OFFSTAGE: When Dierks Bentley Picks, Why Doesn’t Anybody Grin?

(CMT Offstage keeps a 24/7 watch on everything that’s happening with country music artists behind the scenes and out of the spotlight.)

When musicians talk about how they taught themselves to play, they never really mention those excruciating days when they were first learning. And when I say excruciating, I mean for the listeners. You can see how that’s unfolding for Dierks Bentley , who looks like he’s only been plucking his Gold Tone banjo for a couple weeks.

In his new DBTV webisode , Bentley and his band are in a van headed for the airport. “It’s a long day, but luckily for these guys, I brought along my old banjo,” he says. “They’re not gonna get tired of it.” But after he plays the same part of “Dueling Banjos” tune over and over and over, one guy’s taking pills and one’s begging for someone to kill him. (Maybe because of the memories of Deliverance, the 1972 film that made that tune so famous.) Bentley even plays the banjo on the airplane, on the hockey rink and in the river with no shoes and no shirt. “I just feel at one with nature when I’m out here — river, sun, five-string banjo,” he says.

Bentley actually seems blissfully unaware of how his playing sounds.

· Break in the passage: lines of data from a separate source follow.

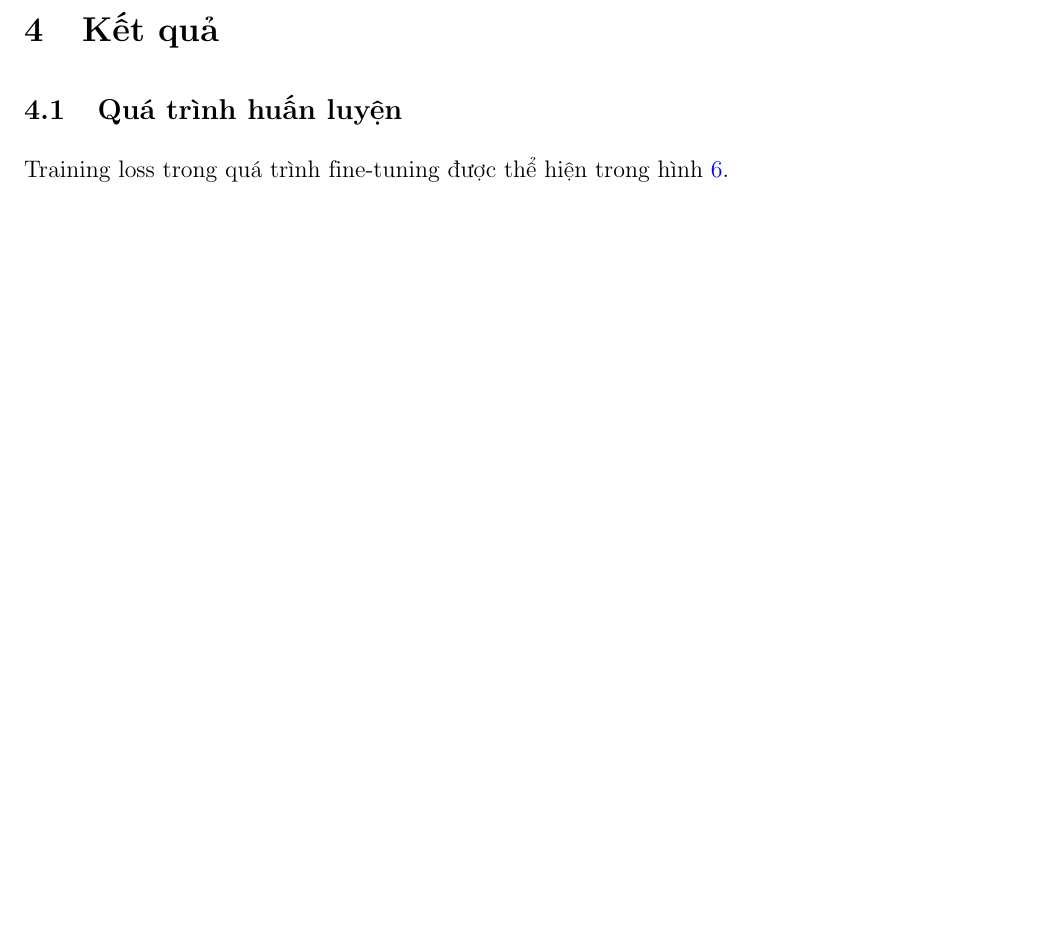
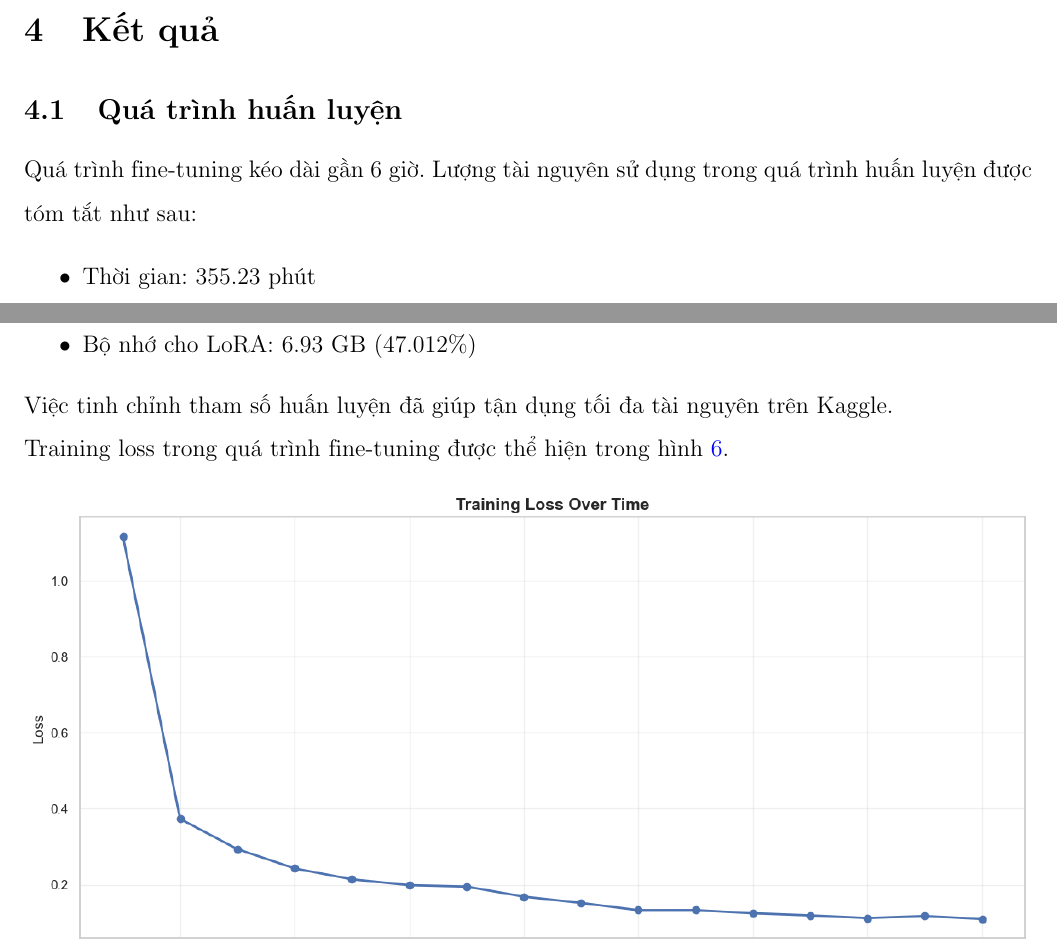
Before and after one commit to ThuongHong/deepseek-ocr-vi, a LaTeX document (report/main.tex, which reads report/content/04_result.tex): part of page 13 of 18 before the commit and two parts of pages 13 and 14 of 18 after it, the two joined at a grey line, cut so that both start at the same text, the shorter picture padded with empty space. Compiled offline with pdfLaTeX.

```diff
--- a/report/content/04_result.tex
+++ b/report/content/04_result.tex
@@ -1,7 +1,14 @@
 \section{Kết quả}
 \subsection{Quá trình huấn luyện}
+Quá trình fine-tuning kéo dài gần 6 giờ. Lượng tài nguyên sử dụng trong quá trình huấn luyện được tóm tắt như sau:
+\begin{itemize}
+    \item Thời gian: 355.23 phút
+    \item Bộ nhớ đỉnh: 13.66 GB (92.667\%)
+    \item Bộ nhớ cho LoRA: 6.93 GB (47.012\%)
+\end{itemize}
+Việc tinh chỉnh tham số huấn luyện đã giúp tận dụng tối đa tài nguyên trên Kaggle.
+
 Training loss trong quá trình fine-tuning được thể hiện trong hình \ref{fig:train_loss}.
-
 \begin{figure}[H]
     \centering
     \includegraphics[width=\textwidth]{img/train_loss.png}
```
Also changed, not shown: report/content/07_src.tex (+0 -2 lines), README.md, report/main.pdf.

That is, until he gets the ultimate snub from the American Banjo Museum in Oklahoma. He offers to donate his banjo to the museum, and the man there just shakes his head and says, “We’re good. But thanks, anyway.” And this is a place that highlights Kermit the Frog and his banjo, so that had to hurt.

But I, for one, can actually hear Bentley’s potential. He seems like he’ll be a natural at it, once he gets over the practicing stage. And I know that he loves and respects the banjo for two reasons: One, he told a story a couple of years ago about hearing Billy Idol’s 1983 “Rebel Yell” and wondering, “How would that sound with some banjo?’” And two, when legendary player Earl Scruggs died last year, Bentley was one of the first to tweet his sympathies. “Lost one of the pillars of bluegrass music and country music today,” he wrote. “Rest in peace #earlscruggs! thanks for a lifetime of music to listen to!”

Alison makes her living loving country music. She's based in Chicago, but she's always leaving her heart in Nashville.